> **The problem**:
Every line below that contains "file" is to be copied.
--- START ---
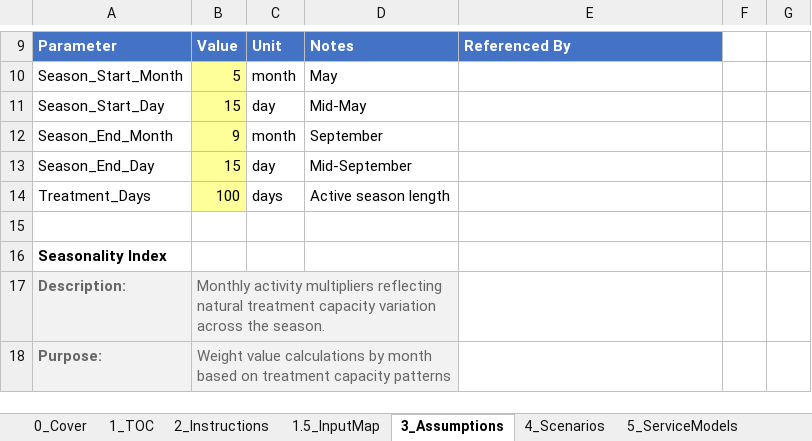
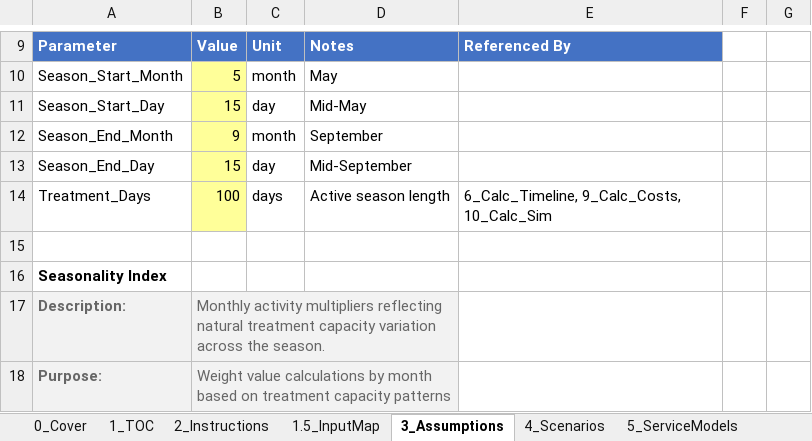
Before and after one commit to gregsaunders/luminous_obsidian_vault, an Excel workbook: utils/financial_modeling/luminous_wetland_monte_carlo_model.xlsx, sheet 3_Assumptions, drawn as a sheet; only a part is shown, gaps mark what is left out; values as stored, in another font and other column widths than the file's, no borders; table styles not drawn; the diff names each change by its address in the sheet, - before the commit and + after, or states it on an @@ line.

```diff
--- a/utils/financial_modeling/luminous_wetland_monte_carlo_model.xlsx (sheet 3_Assumptions)
+++ b/utils/financial_modeling/luminous_wetland_monte_carlo_model.xlsx (sheet 3_Assumptions)
-E14: (empty)
+E14: 6_Calc_Timeline, 9_Calc_Costs, 10_Calc_Sim
```
Also changed, not shown: 1 other file.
--- END ---
> **Response area**:
Before and after one commit to gregsaunders/luminous_obsidian_vault, an Excel workbook: utils/financial_modeling/luminous_wetland_monte_carlo_model.xlsx, sheet 3_Assumptions, drawn as a sheet; only a part is shown, gaps mark what is left out; values as stored, in another font and other column widths than the file's, no borders; table styles not drawn; the diff names each change by its address in the sheet, - before the commit and + after, or states it on an @@ line.
Also changed, not shown: 1 other file.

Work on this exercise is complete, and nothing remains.